iggyko tumb signed.pngI hardly ever draw animals, so I’m not good at them, but I wanted to draw a deer centaur (plus a magical prosthetic arm, because I couldn’t stop at ‘centaur’). It turned out better than I expected, and I see places to look at closer and tweak next time I try something like this.



Amelia sprinted up the slope, mason jar clutched to her chest. Her copper bangs were plastered to her high forehead, and her twin braids slapped her shoulders and back as she ran.

The grass was slick from rain, soil soft and shifting underfoot.

Mud sprinkled her tongue and teeth when she fell, sliding down the slope a few feet and mason jar forcing air from her lungs. She kept a close grip on the jar that, just this morning, held the last bit of marmalade. She’d cleaned it with soap and boiling water just for this occasion.

Light skated through dark clouds above, and jagged fingers of white slapped the Earth in the distance.

“Almost there,” Amelia huffed.

Her sneakers were coming untied, but instead of wasting any more time, she simply kicked them off and kept running, no-longer-white cotton socks squishing with every step.

Thunder clapped cymbals in Amelia’s ears, and her wide mouth curved into a grin. She picked up the pace, legs and lungs burning as her heart seemed to skip every other beat.

Finally, she was at the top of the hill, high enough that she could see hers, Momma’s, and Nana’s house down where she’d come. She unscrewed the mason jar’s lid, keeping a tight grip so as to not lose the top or the rim. She then held the glass up and stood on her tip-toes, not breathing.

Light flashed at the same time as the thunder’s scream, and Amelia was knocked back. She slid partway down the hill in a roll, stopping herself so as to close the jar.

Breathing heavily, she smiled wide, not noticing that the storm around her had vanished.

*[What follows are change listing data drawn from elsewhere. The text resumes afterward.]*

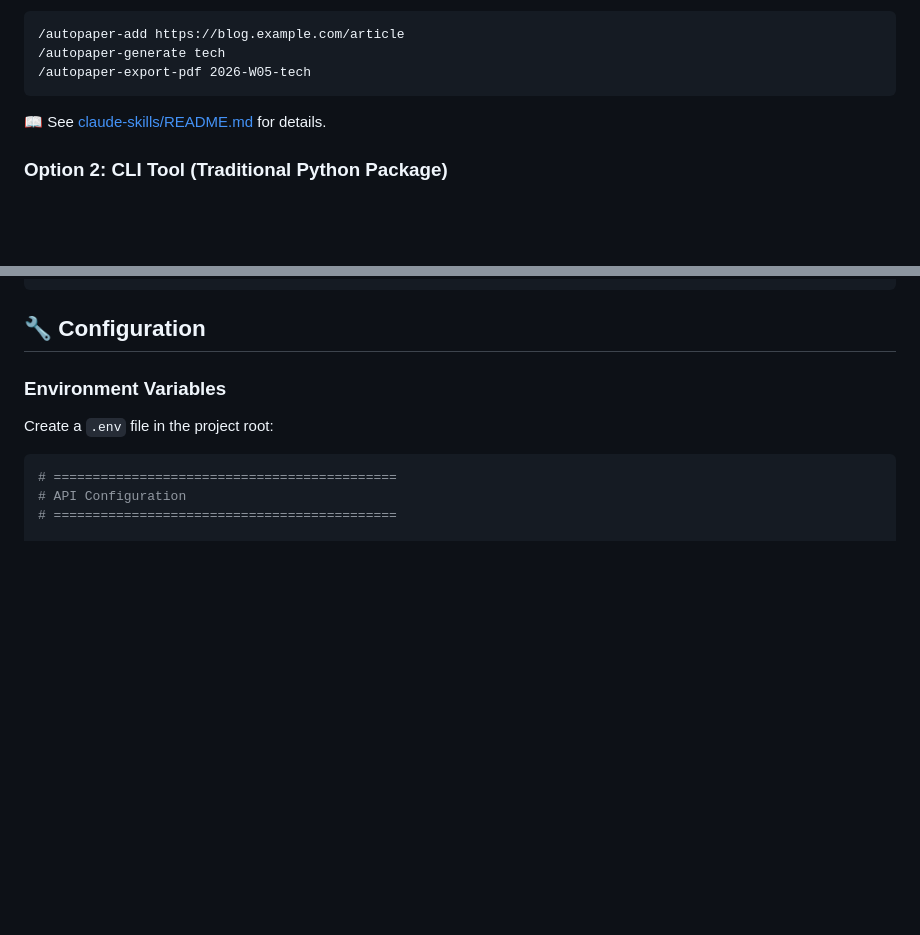
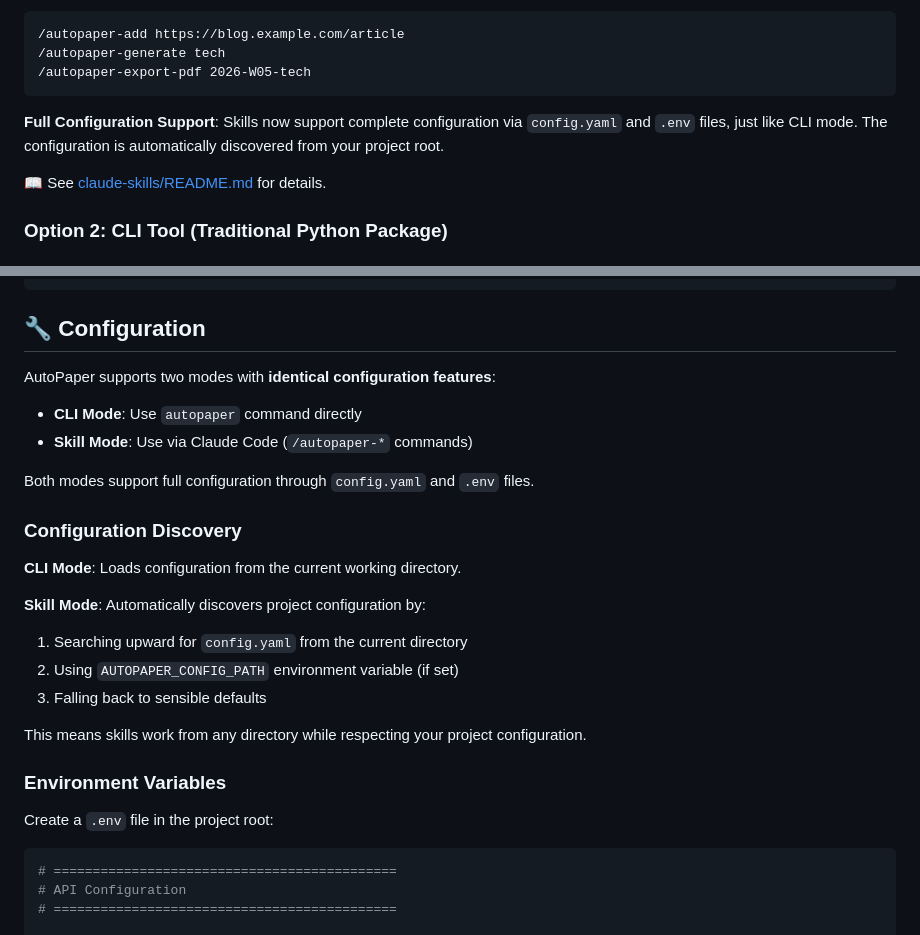
Before and after one commit to OldCoderIsMe/AutoPaper, a Markdown page: README.md, 2 parts joined by grey strips. Rendered like a GitHub page; blank space fills up the shorter version.

````diff
--- a/README.md
+++ b/README.md
@@ -33,6 +33,8 @@ Then use the skills:
 /autopaper-generate tech
 /autopaper-export-pdf 2026-W05-tech
 ```
+
+**Full Configuration Support**: Skills now support complete configuration via `config.yaml` and `.env` files, just like CLI mode. The configuration is automatically discovered from your project root.
 
 📖 See [claude-skills/README.md](claude-skills/README.md) for details.
 
@@ -198,6 +200,24 @@ AutoPaper/
 ```
 
 ## 🔧 Configuration
+
+AutoPaper supports two modes with **identical configuration features**:
+
+- **CLI Mode**: Use `autopaper` command directly
+- **Skill Mode**: Use via Claude Code (`/autopaper-*` commands)
+
+Both modes support full configuration through `config.yaml` and `.env` files.
+
+### Configuration Discovery
+
+**CLI Mode**: Loads configuration from the current working directory.
+
+**Skill Mode**: Automatically discovers project configuration by:
+1. Searching upward for `config.yaml` from the current directory
+2. Using `AUTOPAPER_CONFIG_PATH` environment variable (if set)
+3. Falling back to sensible defaults
+
+This means skills work from any directory while respecting your project configuration.
 
 ### Environment Variables
 
````
Also changed, not shown: README.zh-CN.md (+20 -0 lines), claude-skills/README.md (+129 -8 lines).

It was now in her jar, the angry, dark clouds screaming with light and sound that made the jar shake in Amelia’s hand.

Still breathing heavily, she ran home with her caught thunderstorm. She was the first in her family to ever finish this part of her initiation on her first try.

I’m going to be the most powerful witch anyone’s ever seen, she thought gleefully, clutching the jar to her chest and feeling the thunder boom in time with her heart.


“This place doesn’t seem…”

Rae trailed off as she noticed luminescent circles etching themselves in the cement above the scarlet door. There were two, disappearing soon as they came; she knew she was here.

The door yawned open a breath from Rae’s knuckles making contact with the wood. She blinked slowly, hand hanging in the air for a moment before she blew her too-long, pale bangs away from her obsidian eyes.

“Melodramatic,” she muttered, entering the townhouse and not even flinching when the door slammed behind her. “All of them.”

The wooden floor looked warped, like splinters might be the least she should worry about. Ahead was a staircase, starting wide and narrowing as it moved up to curve around the back wall and lead to the balcony above. A long tapestry hung over the balcony’s railing. Rae had to incline her head to see it, but with only candles on ledges and shelves that were built into the wall, the depictions were difficult to decipher.

Switching her bag’s long strap to her left shoulder, Rae brushed back her bangs and looked to the right. It looked like a sitting room, too dark to make out anything but silhouettes of cases and sofas.

To the left were closed French doors, time-yellowed curtains blocking her view through the window panes.

Ahead, the hallway was narrow due to the staircase taking up space, and something hung on the wall – a painting or mirror, Rae did not care to see.

With a huff, she headed up the stairs, picking up her feet to keep from tripping or getting the skinny heels of her boots stuck in any knots or holes.

Boards squeaked under her weight, and dust puffed from the long, narrow carpet in front of the first step. The flames all around the room seemed to dance higher, more excitedly, and buzzing Rae recognized from her years of apprenticeship plucked the hairs along her arms and the back of her neck, forcing them up straight.

The squeaks, first discordant screeches of age and wear, turned to tones, like a mermaid’s screeches turning to song as she dives beneath the waves.

“Of course,” murmured Rae, hackles up as she clutched her bag to her side. “You’re not clever!”

Continue reading “Lifetimes”